**Detected change data:**

[Start of section]

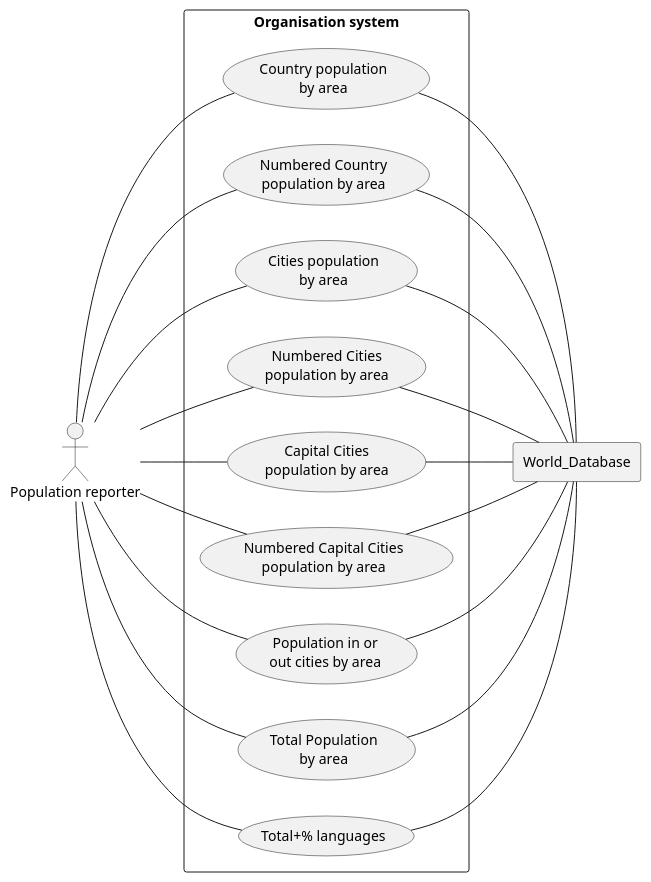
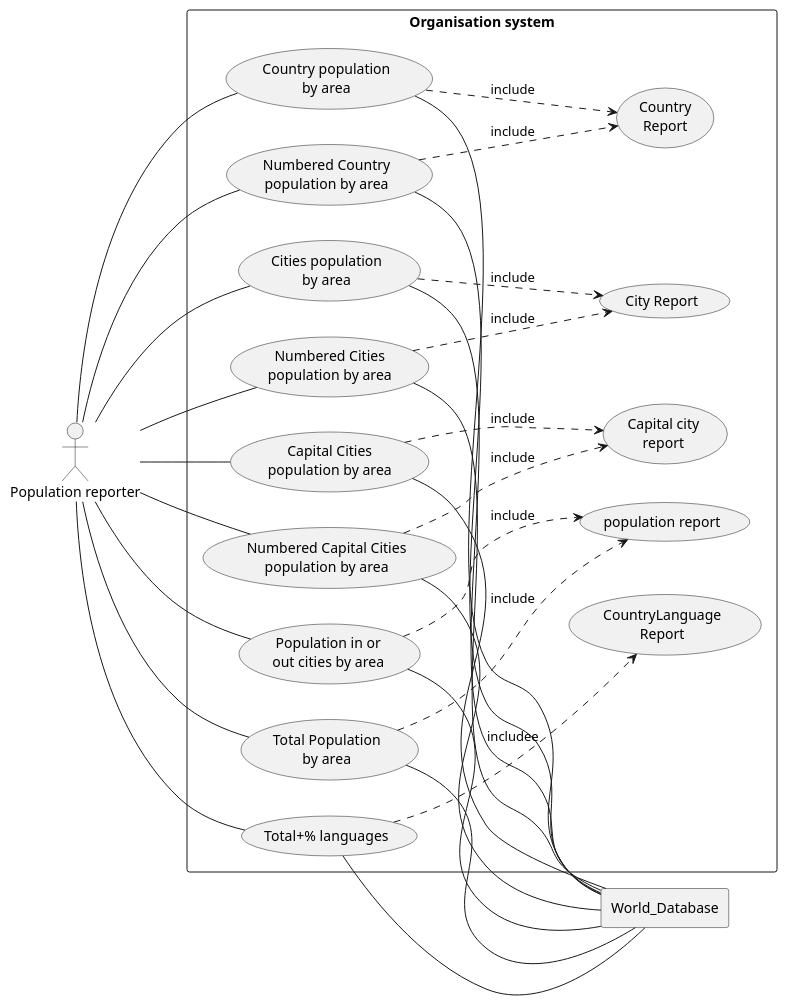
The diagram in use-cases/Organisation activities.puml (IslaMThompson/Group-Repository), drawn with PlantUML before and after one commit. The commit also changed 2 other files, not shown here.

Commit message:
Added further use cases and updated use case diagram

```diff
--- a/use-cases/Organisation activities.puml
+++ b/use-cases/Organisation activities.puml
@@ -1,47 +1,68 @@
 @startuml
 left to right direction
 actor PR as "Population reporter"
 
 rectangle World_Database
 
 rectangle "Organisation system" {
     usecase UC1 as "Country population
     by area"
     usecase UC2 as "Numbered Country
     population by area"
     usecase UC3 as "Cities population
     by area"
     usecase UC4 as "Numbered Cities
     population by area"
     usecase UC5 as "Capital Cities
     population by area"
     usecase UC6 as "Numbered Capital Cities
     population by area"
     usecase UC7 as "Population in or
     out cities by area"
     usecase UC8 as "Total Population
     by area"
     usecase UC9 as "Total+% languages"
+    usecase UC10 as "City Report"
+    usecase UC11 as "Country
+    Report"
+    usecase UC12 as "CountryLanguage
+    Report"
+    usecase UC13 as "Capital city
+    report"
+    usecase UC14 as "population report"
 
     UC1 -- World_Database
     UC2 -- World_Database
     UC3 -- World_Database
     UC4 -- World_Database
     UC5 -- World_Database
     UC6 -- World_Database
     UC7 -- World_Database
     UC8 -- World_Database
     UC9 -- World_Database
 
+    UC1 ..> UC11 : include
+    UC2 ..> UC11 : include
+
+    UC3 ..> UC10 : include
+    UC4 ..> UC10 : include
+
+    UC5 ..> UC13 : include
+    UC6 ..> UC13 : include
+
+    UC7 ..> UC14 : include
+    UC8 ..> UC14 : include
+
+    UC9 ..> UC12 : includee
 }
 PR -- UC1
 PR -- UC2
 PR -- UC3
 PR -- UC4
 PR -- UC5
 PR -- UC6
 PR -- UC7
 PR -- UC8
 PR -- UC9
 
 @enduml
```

[End of section]
[Start of section]

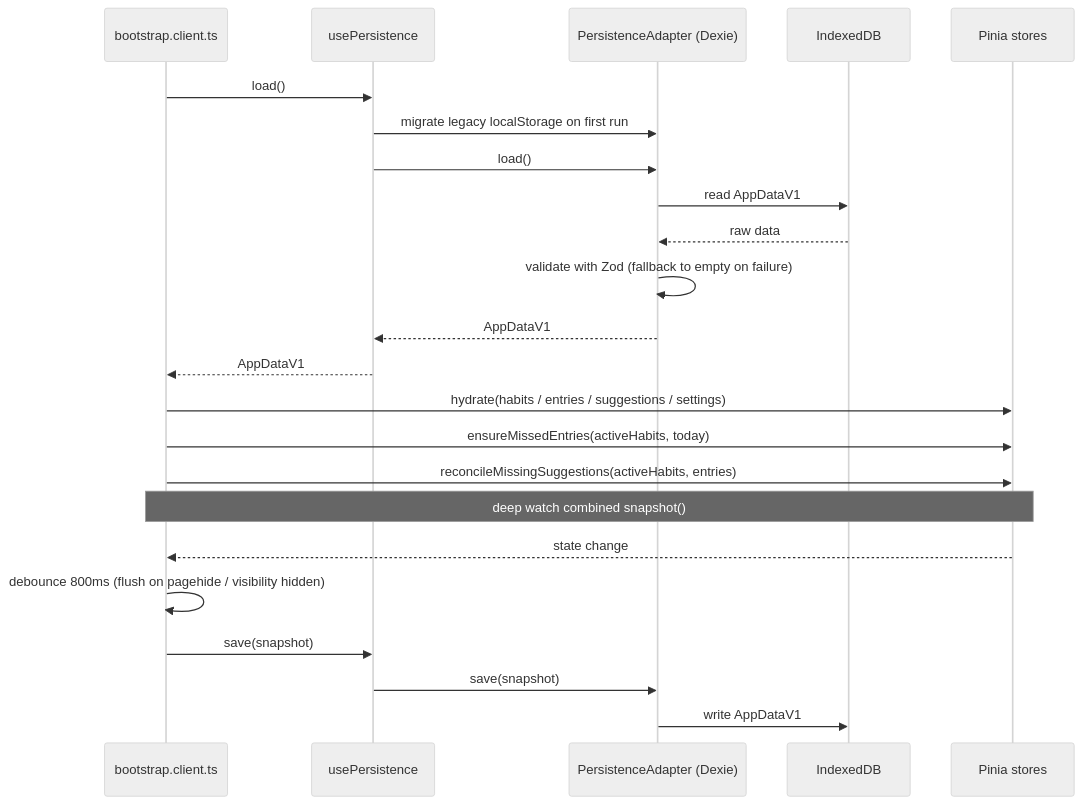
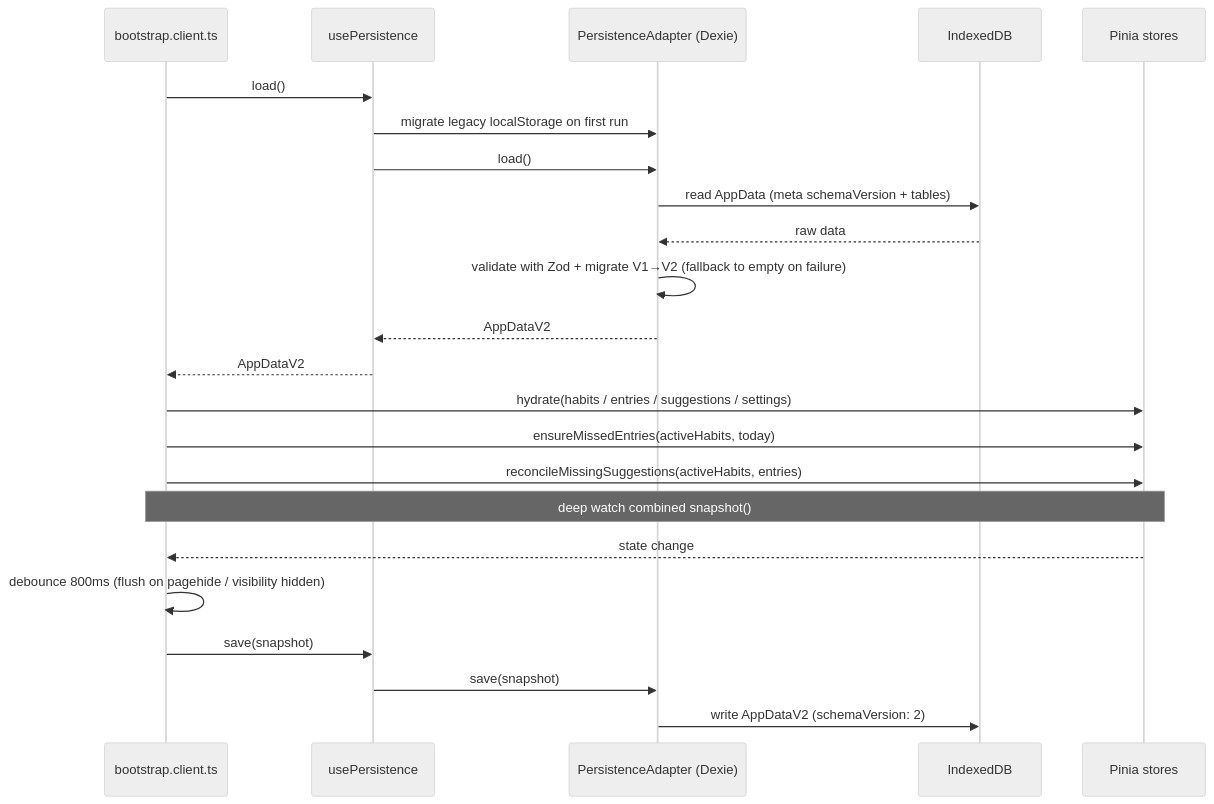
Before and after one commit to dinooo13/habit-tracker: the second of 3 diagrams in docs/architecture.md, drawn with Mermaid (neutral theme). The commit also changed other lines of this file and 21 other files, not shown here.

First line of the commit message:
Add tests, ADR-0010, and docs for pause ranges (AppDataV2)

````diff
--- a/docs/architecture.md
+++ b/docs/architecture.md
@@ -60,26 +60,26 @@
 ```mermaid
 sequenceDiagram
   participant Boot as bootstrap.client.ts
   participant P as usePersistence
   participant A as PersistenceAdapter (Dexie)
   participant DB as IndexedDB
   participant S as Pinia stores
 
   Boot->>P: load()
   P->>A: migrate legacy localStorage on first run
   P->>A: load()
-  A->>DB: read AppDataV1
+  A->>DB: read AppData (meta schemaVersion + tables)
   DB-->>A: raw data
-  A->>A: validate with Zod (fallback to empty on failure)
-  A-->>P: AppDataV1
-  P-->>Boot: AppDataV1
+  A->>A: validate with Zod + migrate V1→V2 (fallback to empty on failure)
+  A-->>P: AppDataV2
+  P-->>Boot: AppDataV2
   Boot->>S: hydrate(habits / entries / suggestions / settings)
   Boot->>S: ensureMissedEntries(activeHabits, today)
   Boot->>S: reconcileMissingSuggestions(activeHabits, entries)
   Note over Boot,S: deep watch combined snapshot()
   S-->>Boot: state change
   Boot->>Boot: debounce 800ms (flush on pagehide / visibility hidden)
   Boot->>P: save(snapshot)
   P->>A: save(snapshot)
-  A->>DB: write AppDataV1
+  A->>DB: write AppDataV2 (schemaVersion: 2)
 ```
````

[End of section]

**ABOUT THIS TASK:** The answer must be every line of the data that contains the word "docs".

**REPLY TO THE TASK:**
Before and after one commit to dinooo13/habit-tracker: the second of 3 diagrams in docs/architecture.md, drawn with Mermaid (neutral theme). The commit also changed other lines of this file and 21 other files, not shown here.
Add tests, ADR-0010, and docs for pause ranges (AppDataV2)
--- a/docs/architecture.md
+++ b/docs/architecture.md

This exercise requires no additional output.